### [Study material]
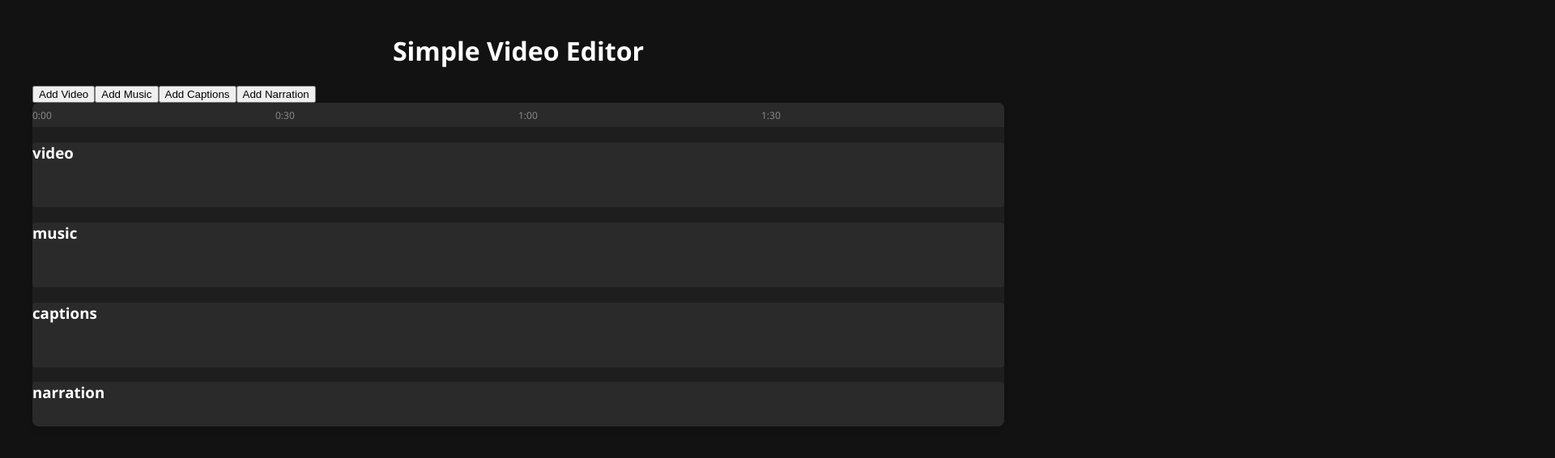
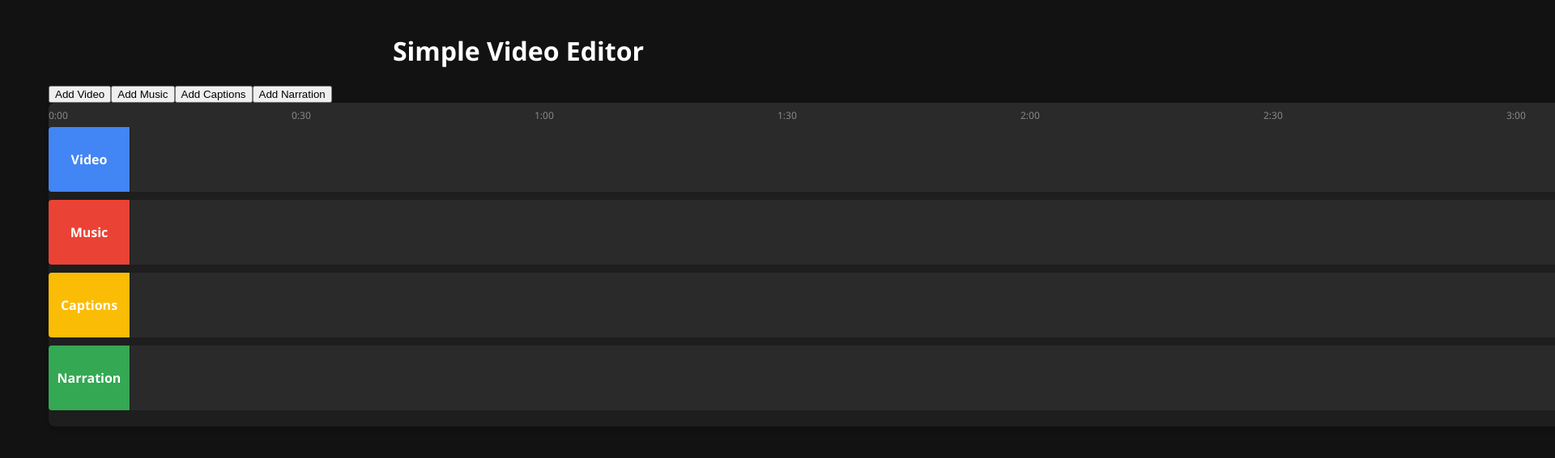
Before and after one commit to hypefi/video-editor, a React (Create React App) app: page / in a window 1280 px wide. Shown: the top 566 px of the page at 81% size, 1920 px wide, since content can reach past the window. Built offline with nearby package versions, Linux system fonts and the light colour scheme.

Commit message:
tracks ==> should add preview on tracks and the main preview that combines all the tracks

```diff
--- a/src/App.js
+++ b/src/App.js
@@ -1,6 +1,7 @@
 import React, { useState } from 'react';
 import Timeline from './components/Timeline/Timeline';
 import Controls from './components/Controls/Controls';
+import Preview from './components/Preview/Preview';
 import './App.css';
 
 function App() {
@@ -14,8 +15,13 @@ function App() {
   return (
     <div className="App">
       <h1>Simple Video Editor</h1>
-      <Controls setTracks={setTracks} />
-      <Timeline tracks={tracks} setTracks={setTracks} />
+      <div className="editor-layout">
+        <Preview tracks={tracks} />
+        <div className="editor-controls">
+          <Controls setTracks={setTracks} />
+          <Timeline tracks={tracks} setTracks={setTracks} />
+        </div>
+      </div>
     </div>
   );
 }
--- a/src/components/Controls/Controls.jsx
+++ b/src/components/Controls/Controls.jsx
@@ -6,7 +6,7 @@ function Controls({ setTracks }) {
 
   const handleFileChange = (e) => {
     const file = e.target.files[0];
-    if (file) {
+    if (file && file.type.startsWith('video/')) {
       const reader = new FileReader();
       reader.onload = (event) => {
         const clipData = {
--- a/src/components/Preview/Preview.css
+++ b/src/components/Preview/Preview.css
@@ -0,0 +1,19 @@
+.preview {
+    width: 100%;
+    aspect-ratio: 16 / 9;
+    background-color: #000;
+    display: flex;
+    justify-content: center;
+    align-items: center;
+    overflow: hidden;
+  }
+
+  .preview video {
+    max-width: 100%;
+    max-height: 100%;
+  }
+
+  .preview .placeholder {
+    color: #fff;
+    font-size: 18px;
+  }
--- a/src/components/Preview/Preview.jsx
+++ b/src/components/Preview/Preview.jsx
@@ -1,24 +1,26 @@
-import React, { useRef, useEffect } from 'react';
+import React, { useRef, useEffect, useState } from 'react';
 import './Preview.css';
 
 function Preview({ tracks }) {
   const videoRef = useRef(null);
+  const [currentVideo, setCurrentVideo] = useState(null);
 
   useEffect(() => {
-    // Here you would implement the logic to combine all tracks
-    // and update the video source
-    // For now, we'll just use the first video track if available
     const videoTrack = tracks.video[0];
-    if (videoTrack && videoRef.current) {
-      videoRef.current.src = videoTrack.src;
+    if (videoTrack && videoTrack.src !== currentVideo) {
+      setCurrentVideo(videoTrack.src);
     }
-  }, [tracks]);
+  }, [tracks, currentVideo]);
 
   return (
     <div className="preview">
-      <video ref={videoRef} controls>
-        Your browser does not support the video tag.
-      </video>
+      {currentVideo ? (
+        <video ref={videoRef} src={currentVideo} controls>
+          Your browser does not support the video tag.
+        </video>
+      ) : (
+        <div className="placeholder">No video selected</div>
+      )}
     </div>
   );
 }
--- /dev/null
+++ b/src/components/Track/Track.css
@@ -0,0 +1,63 @@
+.track {
+    position: relative;
+    height: 80px;
+    margin-bottom: 10px;
+    background-color: #2a2a2a;
+    border-radius: 4px;
+    display: flex;
+    overflow: hidden;
+  }
+
+  .track-label {
+    width: 100px;
+    min-width: 100px;
+    background-color: #3a3a3a;
+    color: #fff;
+    display: flex;
+    align-items: center;
+    justify-content: center;
+    font-weight: bold;
+    text-transform: capitalize;
+    border-right: 1px solid #1a1a1a;
+  }
+
+  .track-content {
+    flex-grow: 1;
+    position: relative;
+    overflow-x: auto;
+    overflow-y: hidden;
+  }
+
+  .track.video .track-label {
+    background-color: #4285f4;
+  }
+
+  .track.music .track-label {
+    background-color: #ea4335;
+  }
+
+  .track.captions .track-label {
+    background-color: #fbbc05;
+  }
+
+  .track.narration .track-label {
+    background-color: #34a853;
+  }
+
+  /* Scrollbar styles */
+  .track-content::-webkit-scrollbar {
+    height: 8px;
+  }
+
+  .track-content::-webkit-scrollbar-track {
+    background: #1a1a1a;
+  }
+
+  .track-content::-webkit-scrollbar-thumb {
+    background-color: #4a4a4a;
+    border-radius: 4px;
+  }
+
+  .track-content::-webkit-scrollbar-thumb:hover {
+    background-color: #5a5a5a;
+  }
--- a/src/components/Track/Track.jsx
+++ b/src/components/Track/Track.jsx
@@ -1,12 +1,17 @@
 import React from 'react';
+import Clip from '../Clip/Clip';
+import './Track.css';
 
-function Track({ type, clips, setTracks }) {
+function Track({ type, clips, setTracks, duration }) {
   const handleDrop = (e) => {
     e.preventDefault();
     const clipData = JSON.parse(e.dataTransfer.getData('text/plain'));
+    const trackRect = e.currentTarget.getBoundingClientRect();
+    const dropPosition = (e.clientX - trackRect.left) / 10; // 10px per second
+
     setTracks((prevTracks) => ({
       ...prevTracks,
-      [type]: [...prevTracks[type], clipData],
+      [type]: [...prevTracks[type], { ...clipData, start: dropPosition, duration: 30 }],
     }));
   };
 
@@ -15,13 +20,14 @@ function Track({ type, clips, setTracks }) {
       className={`track ${type}`}
       onDragOver={(e) => e.preventDefault()}
       onDrop={handleDrop}
+      style={{ width: `${duration * 10}px` }}
     >
-      <h3>{type}</h3>
-      {clips.map((clip, index) => (
-        <div key={index} className="clip">
-          {clip.name}
-        </div>
-      ))}
+      <div className="track-label">{type}</div>
+      <div className="track-content">
+        {clips.map((clip, index) => (
+          <Clip key={index} clip={clip} trackType={type} setTracks={setTracks} />
+        ))}
+      </div>
     </div>
   );
 }
```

### [Your assignment]
Among the lines above, count those containing the word "from" and give nothing but the result.

### [Finished task]
8